I typically talk to my interviewees for twenty minutes. Sometimes by video but usually just a conversation. A good friend summed it up over dinner recently: “Basically, you sit at your desk making friends around the world.” She’s right. I’ve become fond of my new mates. I don’t keep up with all of them, but a few are now what in old terms would have been called pen friends. When I have heard that one or two have returned home, I feel comforted.

At the end of March most of my cohort were unsure of what was happening – we were in it together at that stage.  As New Zealand moved on to a different level and things looked up, several talked of home feeling further away. Since then, for most the idea of returning has become conceptual rather than realistic, especially since charging for quarantine was introduced. Since I first tapped out the above paragraph the pandemic pendulum has swung again and community transmission has returned.

Gen and her daughter

Recently, I conducted a few follow-up interviews on video here in Wellington. There is Gen, whose partner Gerald I talked to in Maryland in the US a month or so ago. He has since flown on to take up a position in the UK. Gen and their baby Maddie headed in the opposite direction and returned home – for the time being. Gerald missed Maddie’s first birthday which was predictably hard.



Kaden and Ganesh

I also talked to son and father, Kaden and Ganesh. I talked to the former when he was in Guatemala, stuck with a bunch of travelers from all over the world in the ancient city of Antigua. Kaden told me his Mum cried at the airport when he flew in from quarantine in Auckland.



There are others, too, such as Ailsa who is undertaking her PhD in Chicago. Ailsa is blind and has health issues. She is due to get married to Emily in. Her parents won’t be with her, though Connie her New Zealand assistance dog will be September (see more of Ailsa’s story here).

There is a group on Facebook that I have joined called Team of Six Million – Kiwis United against Quarantine Fees, the premise being that there are a million New Zealanders living overseas. I’ve seen higher estimates. That’s an awful lot of love that’s flowing in and around the airwaves. It seems that it’s the unknown and the unknowing that hurts the most.
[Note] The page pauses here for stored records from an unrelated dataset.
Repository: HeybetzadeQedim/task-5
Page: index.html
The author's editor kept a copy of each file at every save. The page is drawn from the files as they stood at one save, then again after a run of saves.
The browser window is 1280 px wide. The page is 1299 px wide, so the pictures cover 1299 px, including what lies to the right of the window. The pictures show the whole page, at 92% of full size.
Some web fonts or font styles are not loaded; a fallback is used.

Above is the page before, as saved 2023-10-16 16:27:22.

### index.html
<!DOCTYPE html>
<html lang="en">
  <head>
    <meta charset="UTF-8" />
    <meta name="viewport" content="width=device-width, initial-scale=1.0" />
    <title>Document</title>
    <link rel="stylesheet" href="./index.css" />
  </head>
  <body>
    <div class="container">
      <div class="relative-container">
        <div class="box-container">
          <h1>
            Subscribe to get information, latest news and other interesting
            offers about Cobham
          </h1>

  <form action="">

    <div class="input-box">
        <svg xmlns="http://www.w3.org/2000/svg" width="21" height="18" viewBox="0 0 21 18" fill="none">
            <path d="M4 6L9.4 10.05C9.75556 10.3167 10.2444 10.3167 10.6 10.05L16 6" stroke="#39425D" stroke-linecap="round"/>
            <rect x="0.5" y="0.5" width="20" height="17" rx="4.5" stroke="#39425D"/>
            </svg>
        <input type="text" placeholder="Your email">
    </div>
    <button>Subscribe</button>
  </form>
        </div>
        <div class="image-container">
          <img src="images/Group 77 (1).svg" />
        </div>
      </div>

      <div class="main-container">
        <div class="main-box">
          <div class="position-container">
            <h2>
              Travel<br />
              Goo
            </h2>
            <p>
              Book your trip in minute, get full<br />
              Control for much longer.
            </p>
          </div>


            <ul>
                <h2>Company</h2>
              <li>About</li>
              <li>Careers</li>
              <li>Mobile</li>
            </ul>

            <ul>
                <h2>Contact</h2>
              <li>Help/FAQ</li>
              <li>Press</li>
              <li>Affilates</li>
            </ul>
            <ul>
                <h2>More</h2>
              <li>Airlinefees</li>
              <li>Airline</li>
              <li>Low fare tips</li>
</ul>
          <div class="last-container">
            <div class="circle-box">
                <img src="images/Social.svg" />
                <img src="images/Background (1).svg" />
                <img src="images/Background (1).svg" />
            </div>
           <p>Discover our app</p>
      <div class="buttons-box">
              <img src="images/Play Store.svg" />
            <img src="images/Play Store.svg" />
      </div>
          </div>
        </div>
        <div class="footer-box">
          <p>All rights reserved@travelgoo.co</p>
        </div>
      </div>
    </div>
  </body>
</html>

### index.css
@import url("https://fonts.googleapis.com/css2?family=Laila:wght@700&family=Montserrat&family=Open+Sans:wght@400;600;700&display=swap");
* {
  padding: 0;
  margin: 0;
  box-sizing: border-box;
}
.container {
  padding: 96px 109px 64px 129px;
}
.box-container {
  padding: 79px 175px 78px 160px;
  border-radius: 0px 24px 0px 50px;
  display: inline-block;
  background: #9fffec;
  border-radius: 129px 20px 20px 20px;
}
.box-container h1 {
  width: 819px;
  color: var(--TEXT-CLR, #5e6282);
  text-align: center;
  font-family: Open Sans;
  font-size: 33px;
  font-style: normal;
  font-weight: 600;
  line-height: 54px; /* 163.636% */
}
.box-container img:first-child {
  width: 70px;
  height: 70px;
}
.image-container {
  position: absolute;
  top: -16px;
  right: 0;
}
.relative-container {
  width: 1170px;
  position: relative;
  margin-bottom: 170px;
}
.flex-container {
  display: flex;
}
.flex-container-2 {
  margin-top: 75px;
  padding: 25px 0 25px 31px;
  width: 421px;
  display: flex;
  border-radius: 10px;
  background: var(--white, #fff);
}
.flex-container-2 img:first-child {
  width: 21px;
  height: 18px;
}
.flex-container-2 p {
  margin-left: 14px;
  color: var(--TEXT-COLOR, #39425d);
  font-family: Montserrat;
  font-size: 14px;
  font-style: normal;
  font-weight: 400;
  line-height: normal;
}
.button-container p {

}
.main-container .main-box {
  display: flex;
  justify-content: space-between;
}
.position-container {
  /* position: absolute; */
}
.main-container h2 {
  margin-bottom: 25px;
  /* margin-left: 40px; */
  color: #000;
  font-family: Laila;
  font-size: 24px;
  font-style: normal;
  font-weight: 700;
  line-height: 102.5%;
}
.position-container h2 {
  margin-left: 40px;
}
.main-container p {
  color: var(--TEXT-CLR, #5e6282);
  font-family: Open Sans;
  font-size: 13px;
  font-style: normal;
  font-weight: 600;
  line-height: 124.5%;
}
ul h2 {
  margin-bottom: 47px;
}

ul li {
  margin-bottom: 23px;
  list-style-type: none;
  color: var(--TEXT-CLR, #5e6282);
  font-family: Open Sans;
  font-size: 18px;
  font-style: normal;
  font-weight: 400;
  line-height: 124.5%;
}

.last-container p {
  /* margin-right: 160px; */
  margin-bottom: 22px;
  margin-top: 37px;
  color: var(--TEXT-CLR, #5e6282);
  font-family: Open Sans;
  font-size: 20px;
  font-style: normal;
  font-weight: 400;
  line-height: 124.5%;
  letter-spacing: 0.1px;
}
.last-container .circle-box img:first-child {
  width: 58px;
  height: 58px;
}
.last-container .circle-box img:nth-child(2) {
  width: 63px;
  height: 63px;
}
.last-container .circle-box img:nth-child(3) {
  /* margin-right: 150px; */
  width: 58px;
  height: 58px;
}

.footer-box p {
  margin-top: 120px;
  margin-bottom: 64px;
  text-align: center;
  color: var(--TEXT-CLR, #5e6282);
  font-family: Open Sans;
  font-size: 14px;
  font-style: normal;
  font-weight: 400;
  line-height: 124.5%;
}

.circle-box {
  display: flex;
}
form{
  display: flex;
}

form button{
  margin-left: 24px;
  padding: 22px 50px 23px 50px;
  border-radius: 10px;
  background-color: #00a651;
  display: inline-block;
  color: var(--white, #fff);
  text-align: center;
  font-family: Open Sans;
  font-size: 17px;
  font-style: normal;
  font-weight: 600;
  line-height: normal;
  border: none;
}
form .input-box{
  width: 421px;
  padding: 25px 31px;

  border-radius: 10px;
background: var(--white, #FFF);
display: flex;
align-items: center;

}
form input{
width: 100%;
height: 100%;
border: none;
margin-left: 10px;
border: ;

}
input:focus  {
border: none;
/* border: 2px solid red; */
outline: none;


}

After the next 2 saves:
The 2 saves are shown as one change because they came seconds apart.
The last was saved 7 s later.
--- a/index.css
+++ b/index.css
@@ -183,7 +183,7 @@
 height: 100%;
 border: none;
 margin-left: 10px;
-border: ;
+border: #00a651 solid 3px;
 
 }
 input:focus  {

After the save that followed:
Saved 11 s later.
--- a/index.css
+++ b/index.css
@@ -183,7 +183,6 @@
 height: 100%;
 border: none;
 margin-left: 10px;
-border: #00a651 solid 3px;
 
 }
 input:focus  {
I’ve got skin in the game as they say. My daughter Lulu is living in London.


Links to other interviews on Pete’s blog: This Is Us: The Diaspora

Pete’s book can be found here: This Is Us – New Zealanders in our own words


Pete Carter is the author of This is Us, published by Exisle, which tells the stories of more than 200 New Zealanders in words and portraits. The book is a snapshot of our nation today. Pete wrote Our Dog Benji (2017), a children’s book illustrated by his nephew and published by EK Books. He is also the author of two books of poetry. Pete has had magazine articles published and poetry in anthologies. As a photographer he has had two solo exhibitions and work included in group exhibitions in New Zealand and overseas. In 2019 Pete had a three-monthswriting residency in rural France where he finished This Is Us and wrote half a novel. He is currently engaged in a follow-up to This Is Us and in the last six months has interviewed 180 New Zealanders in 75 different countries. He was awarded a grant from Copyright Licensing Ltd to complete this series which also appear on his blog, here.